Monday, 10 March 2014

The Vikings - Life and Legend

The British Museum’s Vikings exhibition has a lot going for it. These are a people who helped to shape modern Britain. They left us placenames, words (days of the week are named after their gods), legends -  and many people, myself included, still carry their DNA.
The Vikings were raiders, traders, but above all, travellers, so it’s fitting that the stunning centrepiece of this show is the Roskilde 6, the longest Viking ship ever found.  Uncovered in a Danish fjord  in 1997, it was built almost a thousand years ago for someone of very high rank, possibly King Cnut/Canute who, (when he wasn’t commanding the tide to turn back)  united England, Denmark, Norway and parts of Sweden. About a fifth of the orginal timbers remain, and here they are, cradled in a stainless steel frame that echoes the size and shape of the original boat. Even in this skeletal form the size - more than 37 metres in length – takes your breath away. How must it have looked when packed with warriors and gleaming with weapons and shields?
Boats like this enabled the Vikings to expand from their Scandinavian homelands and create a cultural network that stretched from the Caspian Sea to the North Atlantic and from the Arctic Circle to North Africa. The exhibition shows how they sailed vast distances,  plundering and pillaging, but also trading, founding settlements and intermarrying with the local population.  And when they left this world, they chose a boat to carry them to the afterlife.                

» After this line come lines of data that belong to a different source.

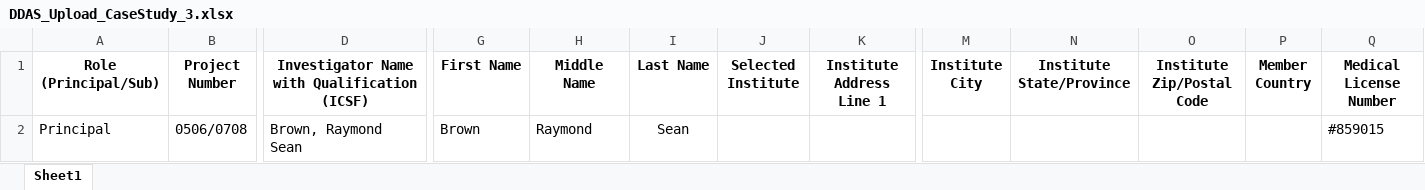
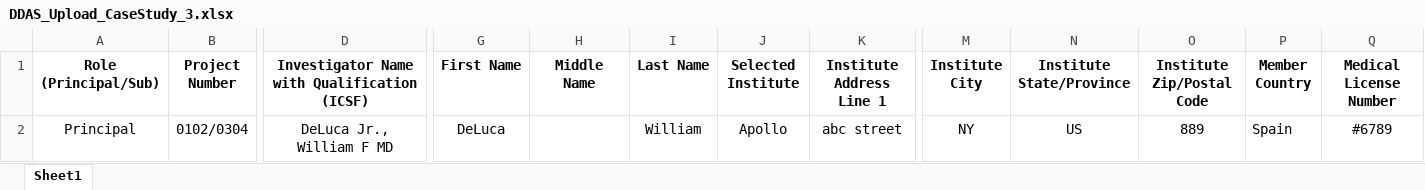
Before and after one commit to patricktaur/icon-ddas, an Excel workbook: Documents/Technical/TestUpload/DDAS_Upload_CaseStudy_3.xlsx, sheet Sheet1, drawn as a sheet; only a part is shown, gaps mark what is left out; values as stored, in another font and other column widths than the file's, no borders; removed rows and columns are numbered as before the commit, all else as after; rows hold the shown columns only; the diff names each change by its address in the sheet, - before the commit and + after, or states it on an @@ line.

```diff
--- a/Documents/Technical/TestUpload/DDAS_Upload_CaseStudy_3.xlsx (sheet Sheet1)
+++ b/Documents/Technical/TestUpload/DDAS_Upload_CaseStudy_3.xlsx (sheet Sheet1)
-row 2: Principal | 0506/0708 | Brown, Raymond Sean | Brown | Raymond | Sean |  |  |  |  |  |  | #859015
+row 2: Principal | 0102/0304 | DeLuca Jr., William F MD | DeLuca |  | William | Apollo | abc street | NY | US | 889 | Spain | #6789
```
Also changed, not shown: 10 other files.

 Although there was much violence in their world,  the Vikings loved luxury and on display are some beautiful examples of gold neck rings, pendants and brooches -  easily portable wealth at a time when there were no banks (left, the Hiddensee hoard). But be warned: some of the objects are very small, and really need a magnifying glass to appreciate the details.           

The exhibition also includes the Vale of York Hoard (left), discovered by metal detectorists near Harrogate in 2007. The coins, arm rings, bullion and hacksilver were probably buried for safety but never recovered. They come from as far apart as Afghanistan and Ireland and were found inside a much earlier silver cup, probably stolen from a Frankish church. 

 But Viking raids were not always sucessful.  In 2009 a mass grave was discovered near Weymouth in Dorset. In it were around 50 skeletons,  stripped of anything valuable and beheaded. Isotope tests show the victims were  from Scandinavia – perhaps the crew of an expedition that met fierce local resistance. Fittingly, the bones (below) lie in a case beside Roskilde 6. 

There’s a lot of information in the exhibition, but I came away feeling an opportunity had been missed to capture the imagination, especially that of younger visitors. It was put together in conjunction with the National Museum of Denmark and the Staatliche Museen zu Berlin, and the emphasis is very much on the archaeological side of things. If you read the description by a (non-horned) helmet you learn the jawbone displayed with it had filed teeth that may have been painted to give the warrior a fearsome appearance, and he could also have had tattoos and warpaint. So why not make more of this and perhaps include a picture?


 And how would Roskilde 6 have looked in its heyday? How many men could it have carried and what would life on board have been like? What about Viking rulers with evocative names like Svein Forkbeard, Eric Bloodaxe and Ivar the Boneless?  However, the catalogue is excellent, and on Thursday April 24 at 7pm  a live guided tour of the exhibition is being screened at almost 400 cinemas across the UK,  presented by Michael Wood and Bettany Hughes -  historians adept at making history come alive.  
British Museum, London, March 6 - June 22 2014
More info:

See Bettany at